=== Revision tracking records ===
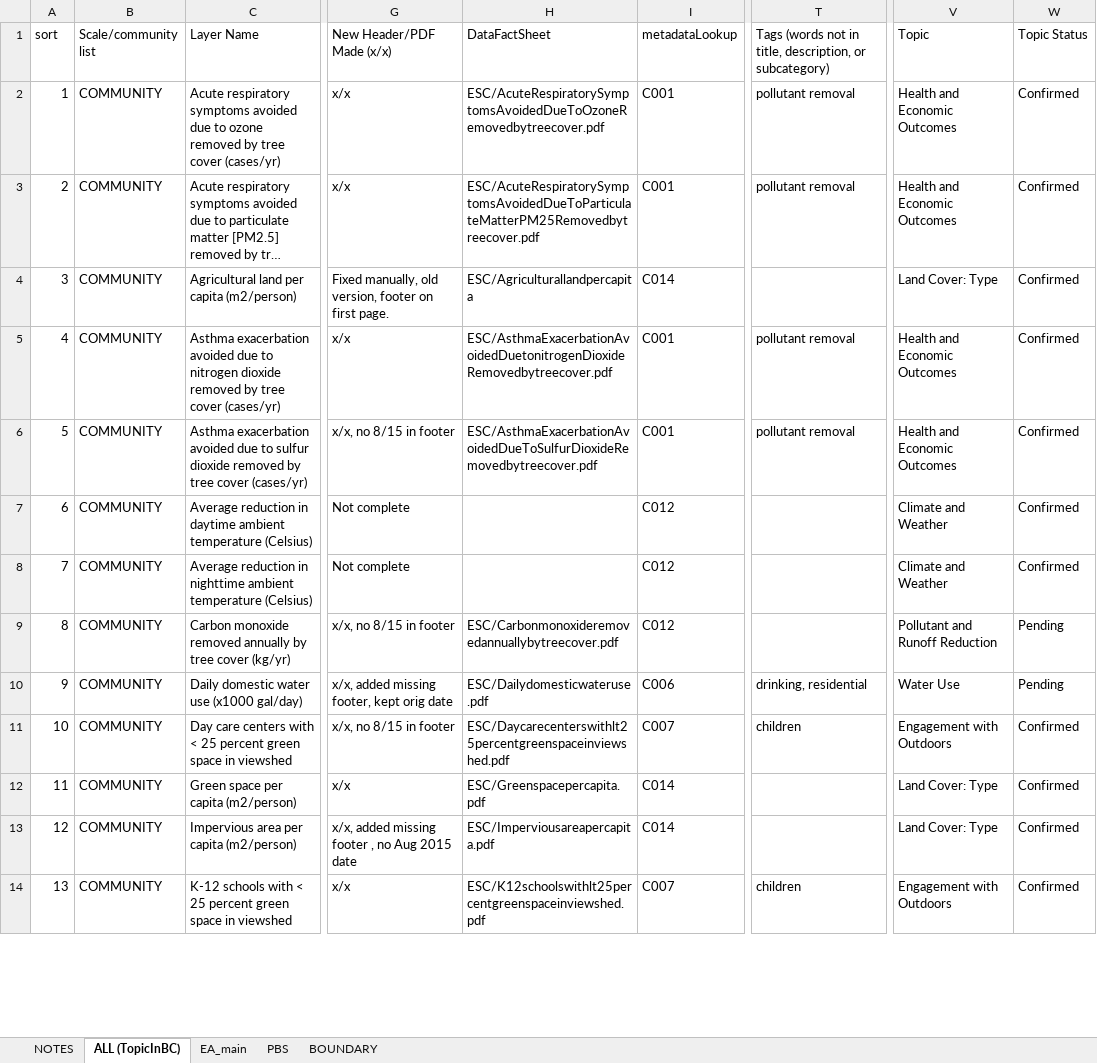
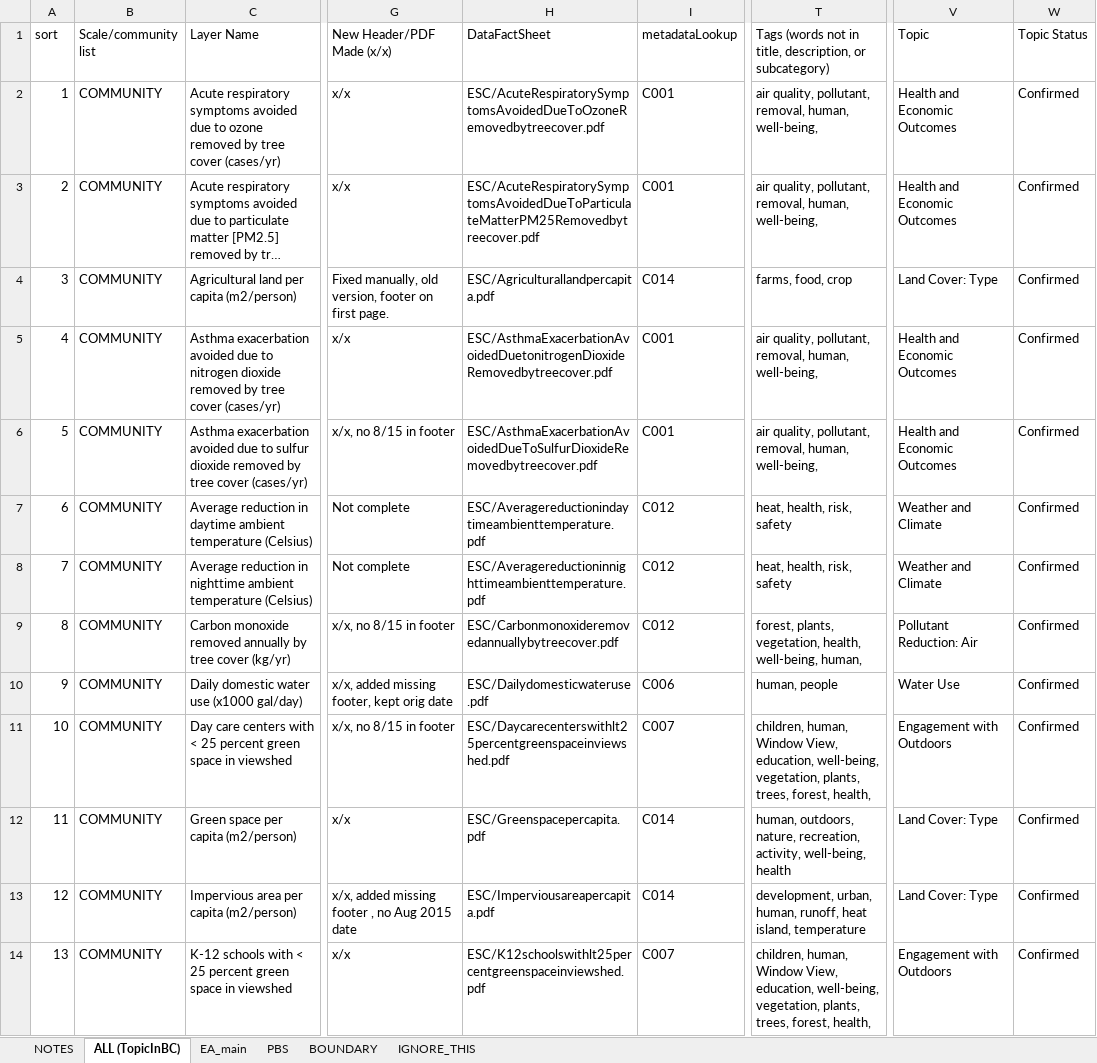
Before and after one commit to USEPA/EnviroAtlas_JSApp, an Excel workbook: scripts/EAWAB4JSON.xlsx, sheet ALL (TopicInBC), drawn as a sheet; only a part is shown, gaps mark what is left out; long unchanged cells end in …; values as stored, in another font and other column widths than the file's, no cell formats; the diff covers the shown part only; the diff names each change by its address in the sheet, - before the commit and + after, or states it on an @@ line.

```diff
--- a/scripts/EAWAB4JSON.xlsx (sheet ALL (TopicInBC))
+++ b/scripts/EAWAB4JSON.xlsx (sheet ALL (TopicInBC))
+sheet tab: IGNORE_THIS
-T2:T3: pollutant removal
+T2:T3: air quality, pollutant, removal, human, well-being,
-H4 (DataFactSheet): ESC/Agriculturallandpercapita
+H4 (DataFactSheet): ESC/Agriculturallandpercapita.pdf
-T4: (empty)
+T4: farms, food, crop
-T5:T6: pollutant removal
+T5:T6: air quality, pollutant, removal, human, well-being,
-H7 (DataFactSheet): (empty)
+H7 (DataFactSheet): ESC/Averagereductionindaytimeambienttemperature.pdf
-T7:T8: (empty)
+T7:T8: heat, health, risk, safety
-V7:V8 (Topic): Climate and Weather
+V7:V8 (Topic): Weather and Climate
-H8 (DataFactSheet): (empty)
+H8 (DataFactSheet): ESC/Averagereductioninnighttimeambienttemperature.pdf
-T9: (empty)
+T9: forest, plants, vegetation, health, well-being, human,
-V9 (Topic): Pollutant and Runoff Reduction
+V9 (Topic): Pollutant Reduction: Air
-W9:W10 (Topic Status): Pending
+W9:W10 (Topic Status): Confirmed
-T10: drinking, residential
+T10: human, people
-T11: children
+T11: children, human, Window View, education, well-being, vegetation, plants, trees, forest, health,
-T12: (empty)
+T12: human, outdoors, nature, recreation, activity, well-being, health
-T13: (empty)
+T13: development, urban, human, runoff, heat island, temperature
-T14: children
+T14: children, human, Window View, education, well-being, vegetation, plants, trees, forest, health,
```
Also changed, not shown: 73 added rows, 29 removed rows, 768 edited cells and row numbers in column A elsewhere in this sheet, sheet EA_main, sheet PBS, sheet NOTES, sheet BOUNDARY, cell formats, formulas that keep their value, 5 other files.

=== What to work on ===
Your job is to repeat every entry exactly, keeping all pictures out of the copy.

=== Exercise answer ===
Before and after one commit to USEPA/EnviroAtlas_JSApp, an Excel workbook: scripts/EAWAB4JSON.xlsx, sheet ALL (TopicInBC), drawn as a sheet; only a part is shown, gaps mark what is left out; long unchanged cells end in …; values as stored, in another font and other column widths than the file's, no cell formats; the diff covers the shown part only; the diff names each change by its address in the sheet, - before the commit and + after, or states it on an @@ line.

```diff
--- a/scripts/EAWAB4JSON.xlsx (sheet ALL (TopicInBC))
+++ b/scripts/EAWAB4JSON.xlsx (sheet ALL (TopicInBC))
+sheet tab: IGNORE_THIS
-T2:T3: pollutant removal
+T2:T3: air quality, pollutant, removal, human, well-being,
-H4 (DataFactSheet): ESC/Agriculturallandpercapita
+H4 (DataFactSheet): ESC/Agriculturallandpercapita.pdf
-T4: (empty)
+T4: farms, food, crop
-T5:T6: pollutant removal
+T5:T6: air quality, pollutant, removal, human, well-being,
-H7 (DataFactSheet): (empty)
+H7 (DataFactSheet): ESC/Averagereductionindaytimeambienttemperature.pdf
-T7:T8: (empty)
+T7:T8: heat, health, risk, safety
-V7:V8 (Topic): Climate and Weather
+V7:V8 (Topic): Weather and Climate
-H8 (DataFactSheet): (empty)
+H8 (DataFactSheet): ESC/Averagereductioninnighttimeambienttemperature.pdf
-T9: (empty)
+T9: forest, plants, vegetation, health, well-being, human,
-V9 (Topic): Pollutant and Runoff Reduction
+V9 (Topic): Pollutant Reduction: Air
-W9:W10 (Topic Status): Pending
+W9:W10 (Topic Status): Confirmed
-T10: drinking, residential
+T10: human, people
-T11: children
+T11: children, human, Window View, education, well-being, vegetation, plants, trees, forest, health,
-T12: (empty)
+T12: human, outdoors, nature, recreation, activity, well-being, health
-T13: (empty)
+T13: development, urban, human, runoff, heat island, temperature
-T14: children
+T14: children, human, Window View, education, well-being, vegetation, plants, trees, forest, health,
```
Also changed, not shown: 73 added rows, 29 removed rows, 768 edited cells and row numbers in column A elsewhere in this sheet, sheet EA_main, sheet PBS, sheet NOTES, sheet BOUNDARY, cell formats, formulas that keep their value, 5 other files.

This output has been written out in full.